Thanks to several high-profile events, this year’s focus for the World Teacher Day is very much on the supporting role education plays in furthering development. The most important event is clearly the adoption of the Sustainable Development Goals a little over a week ago. Goal #4 expresses the need of access to “inclusive and equitable quality education” and the availability of “lifelong learning opportunities for all” directly.
Yet, it can be argued that the actual importance of universal education of good quality is found in most of the other SDGs:
- Education raises each individual’s chances to secure decent work, enabling them to escape poverty (#1) and hunger (#2);

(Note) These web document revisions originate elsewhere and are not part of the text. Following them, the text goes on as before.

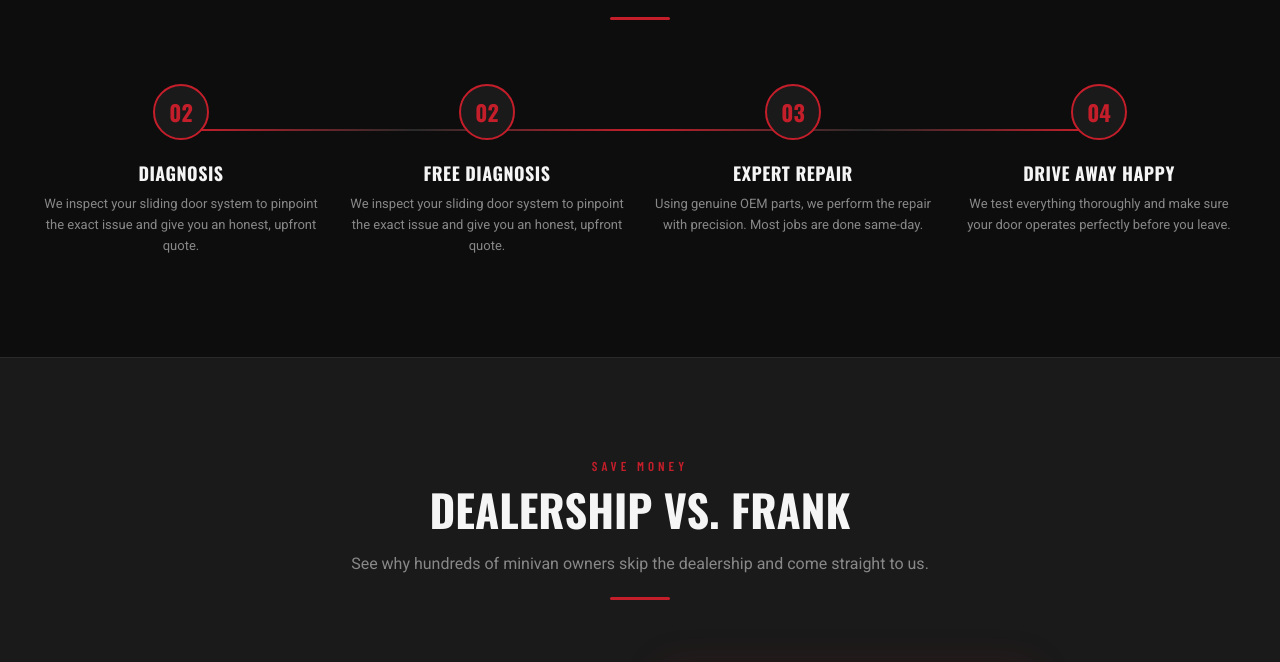
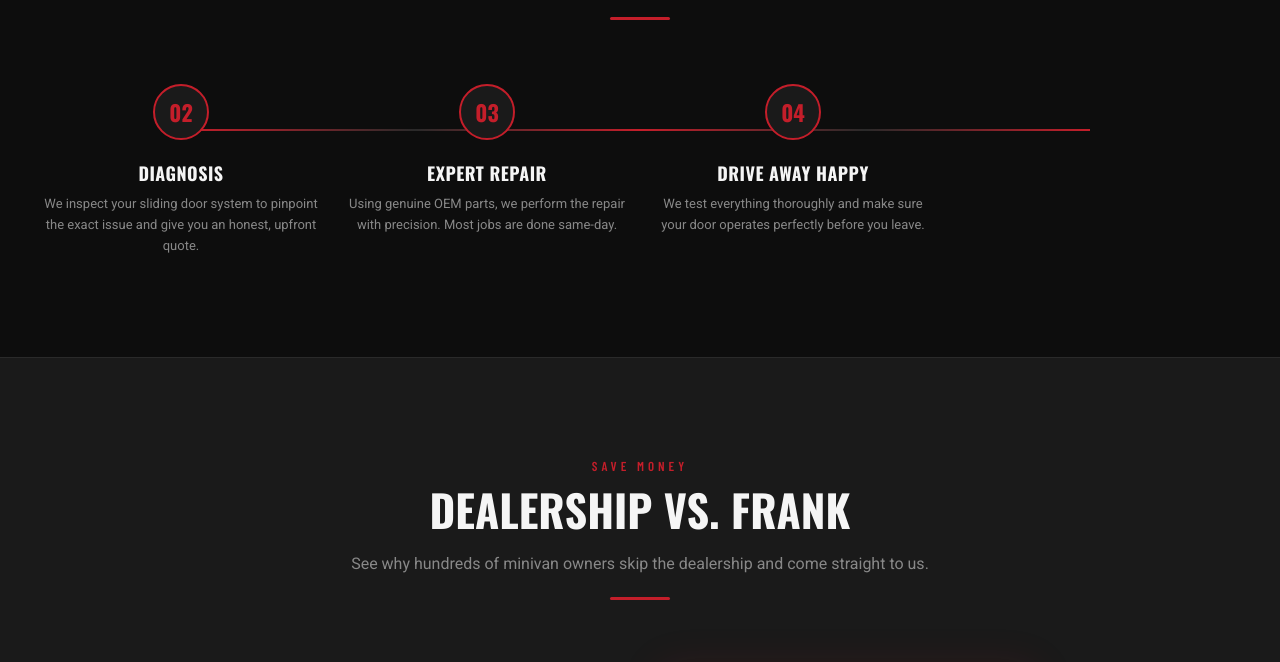
Before and after one commit to JohanFelizAuto/frankautodoor, a plain HTML site: page index.html in a window 1280 px wide. Shown: the part 3513-4175 px from the top of the page. Drawn offline with nearby package versions, Linux system fonts and the light colour scheme.

Commit message:
Update index.html

```diff
--- a/index.html
+++ b/index.html
@@ -1187,11 +1187,6 @@
                     <p data-en="We inspect your sliding door system to pinpoint the exact issue and give you an honest, upfront quote." data-es="Inspeccionamos tu sistema de puerta corrediza para encontrar el problema exacto y darte una cotización honesta y directa.">We inspect your sliding door system to pinpoint the exact issue and give you an honest, upfront quote.</p>
                 </div>
                 <div class="process-step animate-on-scroll">
-                    <div class="step-number">02</div>
-                    <h3 data-en="Free Diagnosis" data-es="Diagnóstico Gratis">Free Diagnosis</h3>
-                    <p data-en="We inspect your sliding door system to pinpoint the exact issue and give you an honest, upfront quote." data-es="Inspeccionamos tu sistema de puerta corrediza para encontrar el problema exacto y darte una cotización honesta y directa.">We inspect your sliding door system to pinpoint the exact issue and give you an honest, upfront quote.</p>
-                </div>
-                <div class="process-step animate-on-scroll">
                     <div class="step-number">03</div>
                     <h3 data-en="Expert Repair" data-es="Reparación Experta">Expert Repair</h3>
                     <p data-en="Using genuine OEM parts, we perform the repair with precision. Most jobs are done same-day." data-es="Usando piezas OEM genuinas, hacemos la reparación con precisión. La mayoría de los trabajos se hacen el mismo día.">Using genuine OEM parts, we perform the repair with precision. Most jobs are done same-day.</p>
```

- High-quality education is the foundation for innovation and development (#8), and for the creation of a resilient, sustainable infrastructure (#9);
- Education supports health (#3) both by teaching preventative measures at home (e.g. in the area of sanitation, #6) and by training healthcare professionals;
- Inclusive education can play an integrating role for society, supporting pushes for increased gender equality (#5), reduced inequality in general (#10), and peaceful coexistence (#16).
Multiple high-profile conferences have paved the way for the SDGs: the World Education Forum in Incheon, the Oslo Summit on Education for Development, and the 3rd International Conference on Financing for Development in Addis Ababa have all showcased the important influence of education on development.
This push is urgently needed since we have to do better in funding education around the world. The Brookings Institution points to a “global annual funding gap of US$ 39 billion, a gap between what is available in domestic budgets and what is needed from external sources to support early childhood through lower secondary education for all young people.”
Clearly, this is not just a problem of providing funding, but also a question of making sure the funds are transparently used as intended. Lack of funding and diversion of what little is available disproportionately impacts the availability and quality of education in the poorest and most fragile states. Even in rich, well-developed countries, we find instances of teachers contributing their own funds to help their classes thrive. It is only fitting that we celebrate World Teacher’s Day every year on 5 October, and that we use the day to highlight the need to invest in education and to support the work of educators around the world.
- Paper repository for the Oslo Summit On Education For Development.
- ILO. 2008. The ILO/UNESCO Recommendation concerning the Status of Teachers (1966) and The UNESCO Recommendation concerning the Status of Higher-education Teaching Personnel (1997) with a user’s guide. Geneva: ILO.
- Steer, Liesbet and Kathryn Smith. 2015. Financing education: Opportunities for global action. Washington, DC: Brookings Institution.